### Task description
Search the material below for the string "class" and list each line that holds it.
** Opening Study material block **
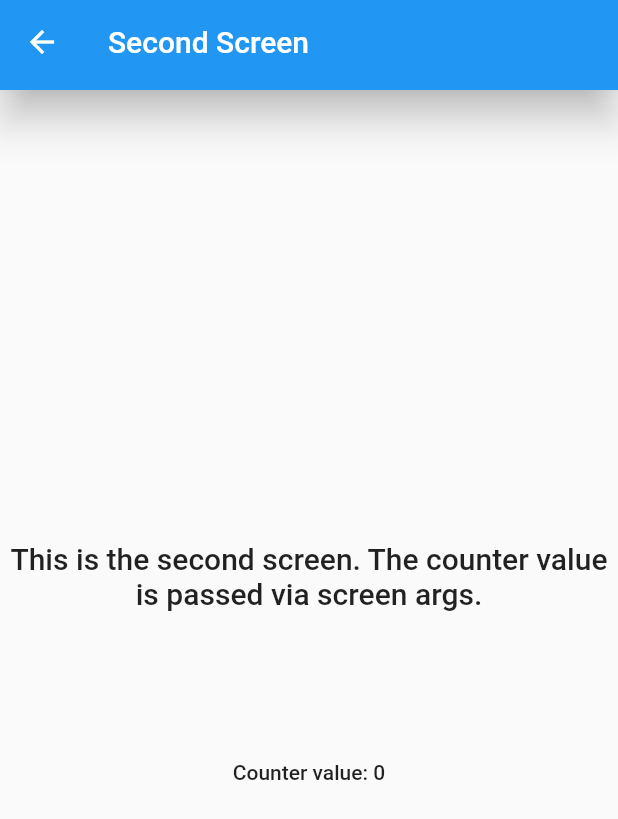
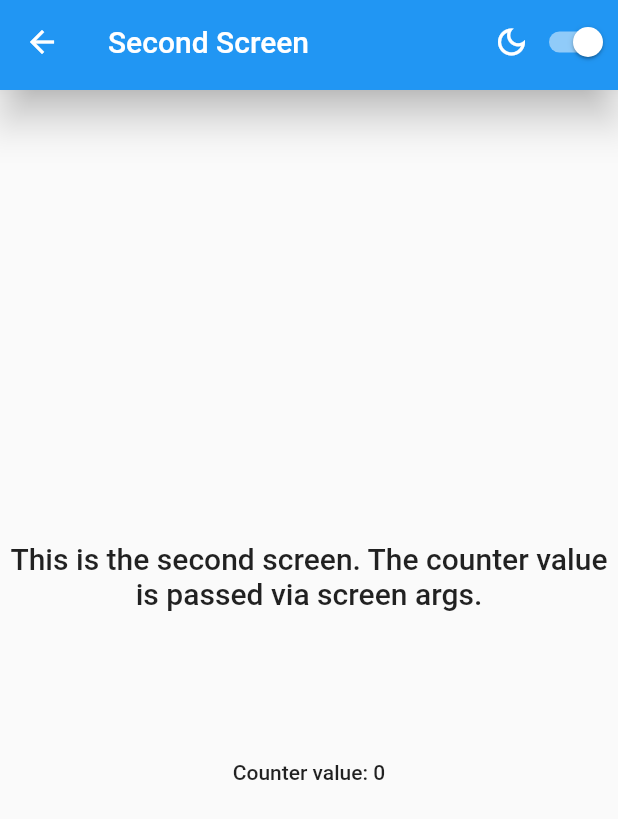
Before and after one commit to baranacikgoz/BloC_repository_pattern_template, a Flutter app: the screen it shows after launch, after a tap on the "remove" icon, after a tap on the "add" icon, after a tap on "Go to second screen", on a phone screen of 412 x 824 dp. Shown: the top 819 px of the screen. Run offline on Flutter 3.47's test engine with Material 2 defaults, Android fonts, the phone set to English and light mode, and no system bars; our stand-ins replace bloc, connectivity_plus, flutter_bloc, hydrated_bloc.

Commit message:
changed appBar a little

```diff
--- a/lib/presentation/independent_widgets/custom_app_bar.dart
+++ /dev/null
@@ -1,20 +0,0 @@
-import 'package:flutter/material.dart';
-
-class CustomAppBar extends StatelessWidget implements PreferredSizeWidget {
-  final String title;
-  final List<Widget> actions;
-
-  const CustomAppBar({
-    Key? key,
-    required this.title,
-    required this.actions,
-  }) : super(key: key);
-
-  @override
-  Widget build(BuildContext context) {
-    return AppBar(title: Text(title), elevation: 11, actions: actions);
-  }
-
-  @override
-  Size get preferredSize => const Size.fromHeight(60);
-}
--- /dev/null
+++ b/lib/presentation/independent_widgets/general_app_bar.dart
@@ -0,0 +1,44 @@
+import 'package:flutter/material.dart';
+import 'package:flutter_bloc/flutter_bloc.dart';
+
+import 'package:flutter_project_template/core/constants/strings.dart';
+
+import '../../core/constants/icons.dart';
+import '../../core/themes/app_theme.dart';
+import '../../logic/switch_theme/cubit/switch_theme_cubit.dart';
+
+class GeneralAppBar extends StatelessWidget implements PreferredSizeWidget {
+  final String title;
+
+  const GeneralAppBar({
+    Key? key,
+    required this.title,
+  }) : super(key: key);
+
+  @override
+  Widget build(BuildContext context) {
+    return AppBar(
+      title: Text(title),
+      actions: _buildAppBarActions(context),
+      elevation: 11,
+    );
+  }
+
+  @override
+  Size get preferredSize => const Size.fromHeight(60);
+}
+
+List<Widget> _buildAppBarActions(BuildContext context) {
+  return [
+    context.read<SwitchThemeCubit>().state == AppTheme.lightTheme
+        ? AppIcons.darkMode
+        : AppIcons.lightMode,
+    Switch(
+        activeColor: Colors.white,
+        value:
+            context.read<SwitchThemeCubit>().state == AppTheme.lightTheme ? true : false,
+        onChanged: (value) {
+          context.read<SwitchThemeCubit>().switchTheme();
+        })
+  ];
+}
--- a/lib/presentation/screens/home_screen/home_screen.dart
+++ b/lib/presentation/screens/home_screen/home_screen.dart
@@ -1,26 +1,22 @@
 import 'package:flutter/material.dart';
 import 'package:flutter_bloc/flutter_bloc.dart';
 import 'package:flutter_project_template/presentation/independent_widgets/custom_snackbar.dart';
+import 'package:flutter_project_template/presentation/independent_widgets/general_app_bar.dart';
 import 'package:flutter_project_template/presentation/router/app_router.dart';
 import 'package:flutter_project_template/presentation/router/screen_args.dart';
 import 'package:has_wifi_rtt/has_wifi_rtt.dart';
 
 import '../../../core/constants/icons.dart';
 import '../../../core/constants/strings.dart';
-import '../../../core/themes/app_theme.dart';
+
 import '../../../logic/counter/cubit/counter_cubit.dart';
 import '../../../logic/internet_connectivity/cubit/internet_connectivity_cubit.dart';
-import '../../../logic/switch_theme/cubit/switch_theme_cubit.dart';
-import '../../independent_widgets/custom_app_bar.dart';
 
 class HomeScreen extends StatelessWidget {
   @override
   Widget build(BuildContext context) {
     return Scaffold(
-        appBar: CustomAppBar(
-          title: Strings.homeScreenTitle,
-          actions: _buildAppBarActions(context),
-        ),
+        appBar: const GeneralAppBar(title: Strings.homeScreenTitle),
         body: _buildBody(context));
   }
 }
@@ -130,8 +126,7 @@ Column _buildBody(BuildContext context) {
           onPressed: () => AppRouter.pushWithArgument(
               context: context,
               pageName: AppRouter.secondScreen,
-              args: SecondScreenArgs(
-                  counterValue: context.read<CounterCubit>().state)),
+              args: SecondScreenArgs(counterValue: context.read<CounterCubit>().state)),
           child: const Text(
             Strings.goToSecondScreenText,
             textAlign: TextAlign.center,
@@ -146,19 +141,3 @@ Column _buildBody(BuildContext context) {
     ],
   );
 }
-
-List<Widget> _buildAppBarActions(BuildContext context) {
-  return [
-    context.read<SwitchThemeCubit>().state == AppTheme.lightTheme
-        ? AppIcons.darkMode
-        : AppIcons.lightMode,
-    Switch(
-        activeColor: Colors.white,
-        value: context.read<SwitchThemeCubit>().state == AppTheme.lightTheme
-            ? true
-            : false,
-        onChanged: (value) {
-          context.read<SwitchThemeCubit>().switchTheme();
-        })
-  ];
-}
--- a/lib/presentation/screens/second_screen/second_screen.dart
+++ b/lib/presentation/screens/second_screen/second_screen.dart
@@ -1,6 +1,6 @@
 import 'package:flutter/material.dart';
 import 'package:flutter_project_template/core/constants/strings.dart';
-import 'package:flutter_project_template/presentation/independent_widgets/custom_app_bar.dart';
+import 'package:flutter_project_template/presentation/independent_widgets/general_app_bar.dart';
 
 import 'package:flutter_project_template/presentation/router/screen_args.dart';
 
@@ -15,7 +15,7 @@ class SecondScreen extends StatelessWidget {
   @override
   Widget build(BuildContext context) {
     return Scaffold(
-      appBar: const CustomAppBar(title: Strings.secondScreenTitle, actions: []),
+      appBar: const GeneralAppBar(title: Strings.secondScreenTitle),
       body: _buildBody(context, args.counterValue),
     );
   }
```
** Closing Study material block **
### Answer box
-class CustomAppBar extends StatelessWidget implements PreferredSizeWidget {
+class GeneralAppBar extends StatelessWidget implements PreferredSizeWidget {
 class HomeScreen extends StatelessWidget {
@@ -15,7 +15,7 @@ class SecondScreen extends StatelessWidget {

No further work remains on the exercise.